WORK REQUIRED: Go through the records below and set each one down exactly, leaving out any pictures.
(SUPPLIED RECORDS)
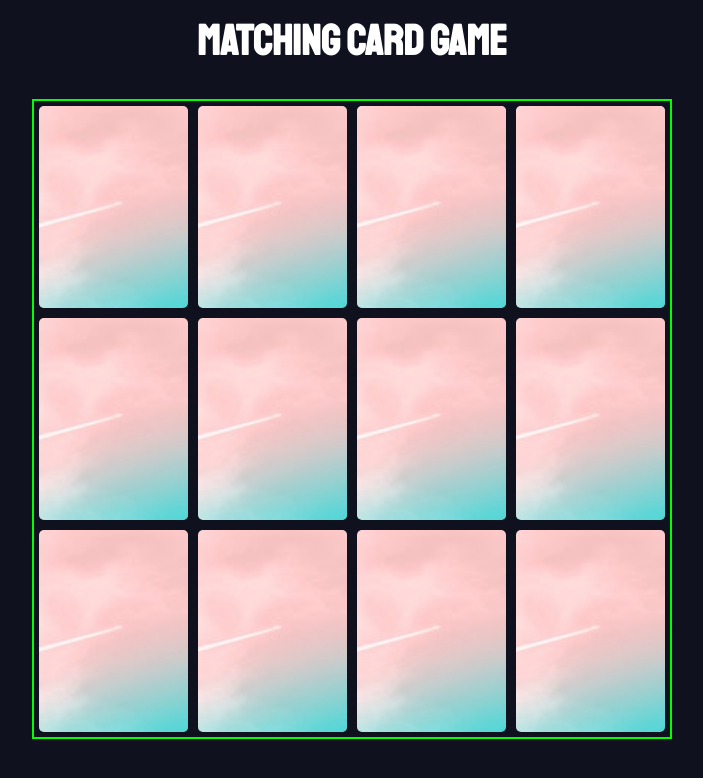
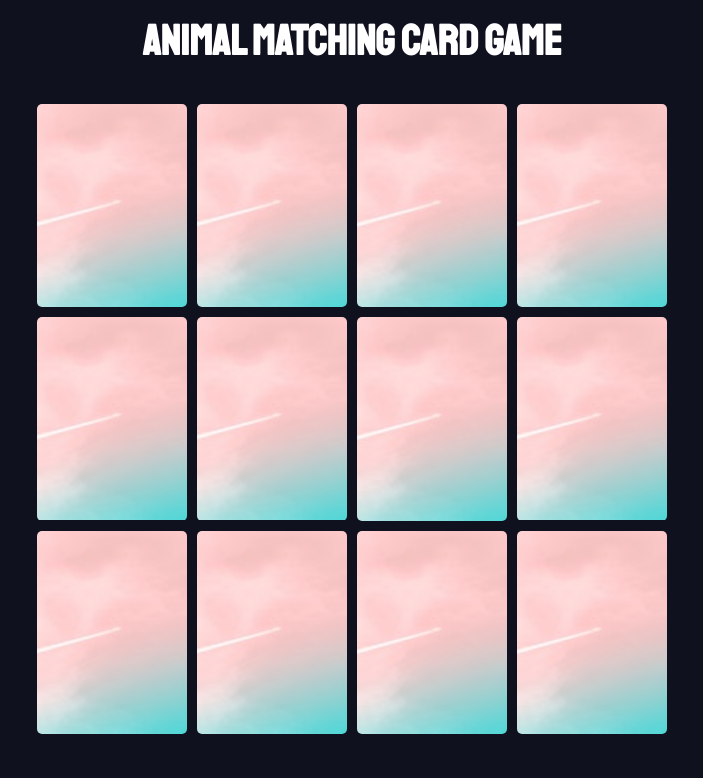
Before and after one commit to terencecistudent/matching-cards, a plain HTML site: page index.html in a window 1280 px wide. Shown: the whole page, without its empty margins (288-991 px from the left). Drawn offline with nearby package versions, Linux system fonts and the light colour scheme.

Commit message:
A working memory game card but still to fix title

```diff
--- a/css/style.css
+++ b/css/style.css
@@ -26,7 +26,7 @@ section > .container-fluid {
     margin: auto;
     display: flex;
     flex-wrap: wrap;
-    border: 2px solid lime;
+    perspective: 1000px;
 }
 
 .memory-card {
@@ -34,6 +34,18 @@ section > .container-fluid {
     height: calc(33.333% - 10px);
     margin: 5px;
     position: relative;
+    transform: scale(1);
+    transform-style: preserve-3d;
+    transition: transform .5s;
+}
+
+.memory-card:active {
+    transform: scale(.95);
+    transition: transform .2s;
+}
+
+.memory-card.flip {
+    transform: rotateY(180deg);
 }
 
 .front-face,
@@ -42,4 +54,9 @@ section > .container-fluid {
     height: 100%;
     position: absolute;
     border-radius: 5px;
+    backface-visibility: hidden;
 }
+
+.front-face {
+    transform: rotateY(180deg);
+}
--- a/index.html
+++ b/index.html
@@ -17,7 +17,7 @@
     <header class="container-fluid">
         <div class="row">
             <div class="col-sm-12 col-md-12 text-center pt-3">
-                <h1>Matching Card Game</h1>
+                <h1>Animal Matching Card Game</h1>
             </div>
         </div>
     </header>
@@ -25,53 +25,53 @@
     <!------------------------------------Section-->
     <section class="container-fluid">
         <div class="row">
-            <div class="col mt-4">
+            <div class="col-sm-4 col-md-12 col-lg-12 mt-4">
                     <div class="memory-game">
-                    <div class="memory-card">
+                        <div class="memory-card" data-framework="Butterflies">
                             <img src="../images/Butterflies.jpg" alt="Butterflies" class="front-face">
                             <img src="../images/Airplane.jpg" alt="Airplane" class="back-face">
                         </div>
-                    <div class="memory-card">
+                        <div class="memory-card" data-framework="Butterflies">
                             <img src="../images/Butterflies.jpg" alt="Butterflies" class="front-face">
                             <img src="../images/Airplane.jpg" alt="Airplane" class="back-face">
                         </div>
-                    <div class="memory-card">
+                        <div class="memory-card" data-framework="Cheetah">
                             <img src="../images/Cheetah.jpg" alt="Cheetah" class="front-face">
                             <img src="../images/Airplane.jpg" alt="Airplane" class="back-face">
                         </div>
-                    <div class="memory-card">
+                    <div class="memory-card" data-framework="Cheetah">
                         <img src="../images/Cheetah.jpg" alt="Cheetah" class="front-face">
                         <img src="../images/Airplane.jpg" alt="Airplane" class="back-face">
                     </div>
-                    <div class="memory-card">
+                    <div class="memory-card" data-framework="Chimpanzee">
                         <img src="../images/Chimpanzee.jpg" alt="Chimpanzee" class="front-face">
                         <img src="../images/Airplane.jpg" alt="Airplane" class="back-face">
                     </div>
-                    <div class="memory-card">
+                    <div class="memory-card" data-framework="Chimpanzee">
                         <img src="../images/Chimpanzee.jpg" alt="Chimpanzee" class="front-face">
                         <img src="../images/Airplane.jpg" alt="Airplane" class="back-face">
                     </div>
-                    <div class="memory-card">
+                    <div class="memory-card" data-framework="Deer">
                         <img src="../images/Deer.jpg" alt="Deer" class="front-face">
                         <img src="../images/Airplane.jpg" alt="Airplane" class="back-face">
                     </div>
-                    <div class="memory-card">
+                    <div class="memory-card" data-framework="Deer">
                         <img src="../images/Deer.jpg" alt="Deer" class="front-face">
                         <img src="../images/Airplane.jpg" alt="Airplane" class="back-face">
                     </div>
-                    <div class="memory-card">
+                    <div class="memory-card" data-framework="Elephant">
                         <img src="../images/Elephant.jpg" alt="Elephant" class="front-face">
                         <img src="../images/Airplane.jpg" alt="Airplane" class="back-face">
                     </div>
-                    <div class="memory-card">
+                    <div class="memory-card" data-framework="Elephant">
                         <img src="../images/Elephant.jpg" alt="Elephant" class="front-face">
                         <img src="../images/Airplane.jpg" alt="Airplane" class="back-face">
                     </div>
-                    <div class="memory-card">
+                    <div class="memory-card" data-framework="Flamingos">
                         <img src="../images/Flamingos.jpg" alt="Flamingos" class="front-face">
                         <img src="../images/Airplane.jpg" alt="Airplane" class="back-face">
                     </div>
-                    <div class="memory-card">
+                    <div class="memory-card" data-framework="Flamingos">
                         <img src="../images/Flamingos.jpg" alt="Flamingos" class="front-face">
                         <img src="../images/Airplane.jpg" alt="Airplane" class="back-face">
                     </div>
--- a/js/main.js
+++ b/js/main.js
@@ -1,3 +1,83 @@
 $(document).ready(function() {
 
+    const cards = document.querySelectorAll(".memory-card");
+
+    let haveFlippedCard = false;
+    let lockGame = false;
+    let firstCard, secondCard;
+
+    /*------------------------------------Flips the card--*/
+    function flipCard() {
+        if(lockGame) {
+            return;
+        }
+
+        if(this === firstCard) {
+            return;
+        }
+
+        this.classList.add("flip");
+
+        if(!haveFlippedCard) {
+            // first click
+            haveFlippedCard = true;
+            firstCard = this;
+
+            return;
+        }
+        // second click
+        haveFlippedCard = false;
+        secondCard = this;
+
+        checkMatches();
+    }
+
+
+    /*------------------------------------Checks for any matches--*/
+    function checkMatches() {
+        let cardsMatch = firstCard.dataset.framework === secondCard.dataset.framework;
+
+        // ternary operator
+        cardsMatch ? cardsThatAreDisabled() : unflipCards();
+    }
+
+
+    /*------------------------------------Cards which are disabled--*/
+    function cardsThatAreDisabled() {
+        firstCard.removeEventListener("click", flipCard);
+        secondCard.removeEventListener("click", flipCard);
+    }
+
+
+     /*------------------------------------Unflips cards if not a match--*/
+    function unflipCards() {
+        lockGame = true;
+
+        setTimeout(() => {
+            firstCard.classList.remove("flip");
+            secondCard.classList.remove("flip");
+
+            resetCards();
+        }, 1400);
+    }
+
+
+    /*------------------------------------Reset cards after each game--*/
+    function resetCards() {
+        [haveFlippedCard, lockGame] = [false, false];
+        [firstCard, secondCard] = [null, null];
+    }
+
+
+    /*------------------------------------Shuffling the cards--*/
+    (function shuffleCards() {
+        cards.forEach(card => {
+            let randomPosition = Math.floor(Math.random() * 12);
+            card.style.order = randomPosition;
+        })
+    })();
+
+
+    // loop through list of cards
+    cards.forEach(card => card.addEventListener("click", flipCard));
 });
```
Also changed, not shown: images/Giraffe.jpg (deleted), images/Monkey.jpg (deleted), images/Ostrich.jpg (deleted), images/Owl.jpg (deleted), images/Parrot.jpg (deleted), images/Tiger.jpg (deleted). Lines whose indentation alone changed are shown as unchanged.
(End SUPPLIED RECORDS)
FINAL ANSWER:
Before and after one commit to terencecistudent/matching-cards, a plain HTML site: page index.html in a window 1280 px wide. Shown: the whole page, without its empty margins (288-991 px from the left). Drawn offline with nearby package versions, Linux system fonts and the light colour scheme.

Commit message:
A working memory game card but still to fix title

```diff
--- a/css/style.css
+++ b/css/style.css
@@ -26,7 +26,7 @@ section > .container-fluid {
     margin: auto;
     display: flex;
     flex-wrap: wrap;
-    border: 2px solid lime;
+    perspective: 1000px;
 }
 
 .memory-card {
@@ -34,6 +34,18 @@ section > .container-fluid {
     height: calc(33.333% - 10px);
     margin: 5px;
     position: relative;
+    transform: scale(1);
+    transform-style: preserve-3d;
+    transition: transform .5s;
+}
+
+.memory-card:active {
+    transform: scale(.95);
+    transition: transform .2s;
+}
+
+.memory-card.flip {
+    transform: rotateY(180deg);
 }
 
 .front-face,
@@ -42,4 +54,9 @@ section > .container-fluid {
     height: 100%;
     position: absolute;
     border-radius: 5px;
+    backface-visibility: hidden;
 }
+
+.front-face {
+    transform: rotateY(180deg);
+}
--- a/index.html
+++ b/index.html
@@ -17,7 +17,7 @@
     <header class="container-fluid">
         <div class="row">
             <div class="col-sm-12 col-md-12 text-center pt-3">
-                <h1>Matching Card Game</h1>
+                <h1>Animal Matching Card Game</h1>
             </div>
         </div>
     </header>
@@ -25,53 +25,53 @@
     <!------------------------------------Section-->
     <section class="container-fluid">
         <div class="row">
-            <div class="col mt-4">
+            <div class="col-sm-4 col-md-12 col-lg-12 mt-4">
                     <div class="memory-game">
-                    <div class="memory-card">
+                        <div class="memory-card" data-framework="Butterflies">
                             <img src="../images/Butterflies.jpg" alt="Butterflies" class="front-face">
                             <img src="../images/Airplane.jpg" alt="Airplane" class="back-face">
                         </div>
-                    <div class="memory-card">
+                        <div class="memory-card" data-framework="Butterflies">
                             <img src="../images/Butterflies.jpg" alt="Butterflies" class="front-face">
                             <img src="../images/Airplane.jpg" alt="Airplane" class="back-face">
                         </div>
-                    <div class="memory-card">
+                        <div class="memory-card" data-framework="Cheetah">
                             <img src="../images/Cheetah.jpg" alt="Cheetah" class="front-face">
                             <img src="../images/Airplane.jpg" alt="Airplane" class="back-face">
                         </div>
-                    <div class="memory-card">
+                    <div class="memory-card" data-framework="Cheetah">
                         <img src="../images/Cheetah.jpg" alt="Cheetah" class="front-face">
                         <img src="../images/Airplane.jpg" alt="Airplane" class="back-face">
                     </div>
-                    <div class="memory-card">
+                    <div class="memory-card" data-framework="Chimpanzee">
                         <img src="../images/Chimpanzee.jpg" alt="Chimpanzee" class="front-face">
                         <img src="../images/Airplane.jpg" alt="Airplane" class="back-face">
                     </div>
-                    <div class="memory-card">
+                    <div class="memory-card" data-framework="Chimpanzee">
                         <img src="../images/Chimpanzee.jpg" alt="Chimpanzee" class="front-face">
                         <img src="../images/Airplane.jpg" alt="Airplane" class="back-face">
                     </div>
-                    <div class="memory-card">
+                    <div class="memory-card" data-framework="Deer">
                         <img src="../images/Deer.jpg" alt="Deer" class="front-face">
                         <img src="../images/Airplane.jpg" alt="Airplane" class="back-face">
                     </div>
-                    <div class="memory-card">
+                    <div class="memory-card" data-framework="Deer">
                         <img src="../images/Deer.jpg" alt="Deer" class="front-face">
                         <img src="../images/Airplane.jpg" alt="Airplane" class="back-face">
                     </div>
-                    <div class="memory-card">
+                    <div class="memory-card" data-framework="Elephant">
                         <img src="../images/Elephant.jpg" alt="Elephant" class="front-face">
                         <img src="../images/Airplane.jpg" alt="Airplane" class="back-face">
                     </div>
-                    <div class="memory-card">
+                    <div class="memory-card" data-framework="Elephant">
                         <img src="../images/Elephant.jpg" alt="Elephant" class="front-face">
                         <img src="../images/Airplane.jpg" alt="Airplane" class="back-face">
                     </div>
-                    <div class="memory-card">
+                    <div class="memory-card" data-framework="Flamingos">
                         <img src="../images/Flamingos.jpg" alt="Flamingos" class="front-face">
                         <img src="../images/Airplane.jpg" alt="Airplane" class="back-face">
                     </div>
-                    <div class="memory-card">
+                    <div class="memory-card" data-framework="Flamingos">
                         <img src="../images/Flamingos.jpg" alt="Flamingos" class="front-face">
                         <img src="../images/Airplane.jpg" alt="Airplane" class="back-face">
                     </div>
--- a/js/main.js
+++ b/js/main.js
@@ -1,3 +1,83 @@
 $(document).ready(function() {
 
+    const cards = document.querySelectorAll(".memory-card");
+
+    let haveFlippedCard = false;
+    let lockGame = false;
+    let firstCard, secondCard;
+
+    /*------------------------------------Flips the card--*/
+    function flipCard() {
+        if(lockGame) {
+            return;
+        }
+
+        if(this === firstCard) {
+            return;
+        }
+
+        this.classList.add("flip");
+
+        if(!haveFlippedCard) {
+            // first click
+            haveFlippedCard = true;
+            firstCard = this;
+
+            return;
+        }
+        // second click
+        haveFlippedCard = false;
+        secondCard = this;
+
+        checkMatches();
+    }
+
+
+    /*------------------------------------Checks for any matches--*/
+    function checkMatches() {
+        let cardsMatch = firstCard.dataset.framework === secondCard.dataset.framework;
+
+        // ternary operator
+        cardsMatch ? cardsThatAreDisabled() : unflipCards();
+    }
+
+
+    /*------------------------------------Cards which are disabled--*/
+    function cardsThatAreDisabled() {
+        firstCard.removeEventListener("click", flipCard);
+        secondCard.removeEventListener("click", flipCard);
+    }
+
+
+     /*------------------------------------Unflips cards if not a match--*/
+    function unflipCards() {
+        lockGame = true;
+
+        setTimeout(() => {
+            firstCard.classList.remove("flip");
+            secondCard.classList.remove("flip");
+
+            resetCards();
+        }, 1400);
+    }
+
+
+    /*------------------------------------Reset cards after each game--*/
+    function resetCards() {
+        [haveFlippedCard, lockGame] = [false, false];
+        [firstCard, secondCard] = [null, null];
+    }
+
+
+    /*------------------------------------Shuffling the cards--*/
+    (function shuffleCards() {
+        cards.forEach(card => {
+            let randomPosition = Math.floor(Math.random() * 12);
+            card.style.order = randomPosition;
+        })
+    })();
+
+
+    // loop through list of cards
+    cards.forEach(card => card.addEventListener("click", flipCard));
 });
```
Also changed, not shown: images/Giraffe.jpg (deleted), images/Monkey.jpg (deleted), images/Ostrich.jpg (deleted), images/Owl.jpg (deleted), images/Parrot.jpg (deleted), images/Tiger.jpg (deleted). Lines whose indentation alone changed are shown as unchanged.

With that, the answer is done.